Despite improvements in many of the macroeconomic statistics, a great many individuals still struggle to find employment befitting of their skill level. Indeed, much attention has been paid to improvement in national macroeconomic statistics. For instance, the unemployment rate in May was 6.2%, the lowest its been since Sept. 2008. However, the employment-to-population ratio–a much more objective and, arguably, accurate measure of the labor market–still sits at 58.9%, well below the roughly 63% average prior to the recession.
I recently published an op-ed in The Cleveland Plain Dealer offering advice to the new college graduates; however, the advice I provide is applicable to workers of all skill and experience level. My tips for professional success boil down to this: be entrepreneurial in all aspects of your professional life. Being entrepreneurial does not mean that a person must start or run a business; being entrepreneurial is a different way of thinking and acting. I summarize below:
- Recognize that income is earned by helping others: Whether you want someone to buy your product or pay you for your labor, if it is unclear that you will somehow enhance their lives or reduce their costs, they will not pay you for the product or your time.
- Actively seek ways to add value to others’ lives: The most successful among us actively consider the needs of others and then present a plan for how they can best meet those needs.
- Productivity, not effort, is rewarded: Upon graduation, productivity is the key to advancements. Concise but effective writing saves not only your time but also the time of those who read your report, freeing everyone up to work on other projects.
- Only make promises you know you will keep: Only make promises that you know you will keep as your circumstances and incentives change.
- Be adaptable: A healthy economy involves a great deal of disruption as antiquated products and business structures are replaced with improved ones. Individuals must be able to adapt to such disruptions and be eager to learn and grow from an opportunity to work for a new employer and/or in a new industry.

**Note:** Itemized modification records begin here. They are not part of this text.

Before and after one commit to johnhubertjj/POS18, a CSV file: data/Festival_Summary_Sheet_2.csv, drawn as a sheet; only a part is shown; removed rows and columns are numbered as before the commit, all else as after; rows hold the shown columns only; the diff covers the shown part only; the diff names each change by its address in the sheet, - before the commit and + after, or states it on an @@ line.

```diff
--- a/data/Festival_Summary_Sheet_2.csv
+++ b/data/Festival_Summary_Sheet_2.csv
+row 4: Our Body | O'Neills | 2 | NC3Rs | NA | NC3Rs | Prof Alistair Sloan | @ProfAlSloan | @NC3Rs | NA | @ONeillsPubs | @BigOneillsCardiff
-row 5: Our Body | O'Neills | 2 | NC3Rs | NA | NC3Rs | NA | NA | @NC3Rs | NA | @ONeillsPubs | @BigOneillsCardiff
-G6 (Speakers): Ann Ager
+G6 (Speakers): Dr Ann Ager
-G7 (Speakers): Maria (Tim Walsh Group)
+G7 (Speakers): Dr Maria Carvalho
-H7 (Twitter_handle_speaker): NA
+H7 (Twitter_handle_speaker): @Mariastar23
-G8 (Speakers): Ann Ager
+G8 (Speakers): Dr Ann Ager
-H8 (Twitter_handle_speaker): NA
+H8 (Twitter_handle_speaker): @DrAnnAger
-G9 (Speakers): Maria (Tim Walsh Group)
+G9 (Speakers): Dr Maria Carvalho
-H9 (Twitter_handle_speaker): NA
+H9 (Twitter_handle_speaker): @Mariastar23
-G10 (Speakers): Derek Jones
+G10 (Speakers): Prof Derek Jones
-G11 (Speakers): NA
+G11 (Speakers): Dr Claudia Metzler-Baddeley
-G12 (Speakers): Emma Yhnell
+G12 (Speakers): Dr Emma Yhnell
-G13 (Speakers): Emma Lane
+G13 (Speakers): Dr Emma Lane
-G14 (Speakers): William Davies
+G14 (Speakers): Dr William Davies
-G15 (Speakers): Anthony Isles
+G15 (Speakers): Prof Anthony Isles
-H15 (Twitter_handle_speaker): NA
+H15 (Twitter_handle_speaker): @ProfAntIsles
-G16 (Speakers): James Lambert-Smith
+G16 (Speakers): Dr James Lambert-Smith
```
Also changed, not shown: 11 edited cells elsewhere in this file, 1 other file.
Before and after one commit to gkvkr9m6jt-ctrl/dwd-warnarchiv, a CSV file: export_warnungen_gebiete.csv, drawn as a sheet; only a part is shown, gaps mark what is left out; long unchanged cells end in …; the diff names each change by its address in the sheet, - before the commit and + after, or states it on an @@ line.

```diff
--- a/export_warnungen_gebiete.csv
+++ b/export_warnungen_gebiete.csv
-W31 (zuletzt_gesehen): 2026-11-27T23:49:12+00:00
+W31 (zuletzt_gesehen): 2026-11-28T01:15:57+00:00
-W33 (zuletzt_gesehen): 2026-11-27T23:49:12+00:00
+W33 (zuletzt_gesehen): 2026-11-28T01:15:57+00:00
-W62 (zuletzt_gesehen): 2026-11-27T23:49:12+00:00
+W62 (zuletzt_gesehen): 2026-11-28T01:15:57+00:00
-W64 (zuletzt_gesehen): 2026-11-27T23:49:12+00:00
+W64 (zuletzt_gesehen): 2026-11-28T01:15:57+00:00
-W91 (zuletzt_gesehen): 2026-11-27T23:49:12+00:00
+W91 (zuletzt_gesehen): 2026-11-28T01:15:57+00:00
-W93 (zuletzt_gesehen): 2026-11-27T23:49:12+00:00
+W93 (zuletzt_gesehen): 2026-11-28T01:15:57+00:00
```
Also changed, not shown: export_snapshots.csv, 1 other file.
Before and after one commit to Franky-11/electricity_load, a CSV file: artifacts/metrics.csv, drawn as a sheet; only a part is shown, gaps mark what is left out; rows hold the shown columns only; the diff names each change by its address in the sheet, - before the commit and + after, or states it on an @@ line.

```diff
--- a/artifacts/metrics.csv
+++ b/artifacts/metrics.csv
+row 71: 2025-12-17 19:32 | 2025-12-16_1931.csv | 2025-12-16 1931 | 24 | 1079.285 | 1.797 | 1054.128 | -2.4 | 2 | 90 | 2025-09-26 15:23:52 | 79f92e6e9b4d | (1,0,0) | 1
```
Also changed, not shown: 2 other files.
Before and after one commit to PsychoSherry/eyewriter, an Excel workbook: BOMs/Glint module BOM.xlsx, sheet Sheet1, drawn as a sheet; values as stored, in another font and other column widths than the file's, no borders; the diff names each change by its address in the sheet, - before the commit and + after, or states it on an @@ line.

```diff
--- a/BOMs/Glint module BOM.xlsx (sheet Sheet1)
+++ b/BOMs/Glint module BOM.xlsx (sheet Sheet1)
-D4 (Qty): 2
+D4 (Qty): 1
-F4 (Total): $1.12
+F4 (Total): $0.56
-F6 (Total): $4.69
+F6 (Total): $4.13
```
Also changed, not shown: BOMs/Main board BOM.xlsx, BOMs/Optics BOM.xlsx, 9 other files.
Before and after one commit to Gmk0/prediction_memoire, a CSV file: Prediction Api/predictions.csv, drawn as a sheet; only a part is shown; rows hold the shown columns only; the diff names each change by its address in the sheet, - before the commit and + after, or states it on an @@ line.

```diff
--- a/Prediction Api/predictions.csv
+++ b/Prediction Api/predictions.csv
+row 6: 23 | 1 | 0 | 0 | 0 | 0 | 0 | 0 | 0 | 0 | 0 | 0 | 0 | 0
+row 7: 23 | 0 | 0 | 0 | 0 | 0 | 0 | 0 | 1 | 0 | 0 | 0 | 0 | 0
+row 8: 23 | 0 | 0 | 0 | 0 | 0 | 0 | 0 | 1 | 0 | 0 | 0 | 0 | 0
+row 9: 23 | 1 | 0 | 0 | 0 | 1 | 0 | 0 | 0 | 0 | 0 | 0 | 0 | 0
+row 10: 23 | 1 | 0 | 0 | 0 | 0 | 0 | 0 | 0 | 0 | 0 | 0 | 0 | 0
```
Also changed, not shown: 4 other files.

Far more societal problems have been addressed and far more people have risen out of poverty through the actions of those pursuing their own self interests in the private sector than have been achieved through political redistribution policies. Political change that better enables individuals to be entrepreneurial–that is, political change toward greater economic freedom–will further enhance societal well-being. The content of chapters 4 – 6 of Madmen provide some insights as to how such political change takes place (or does not take place).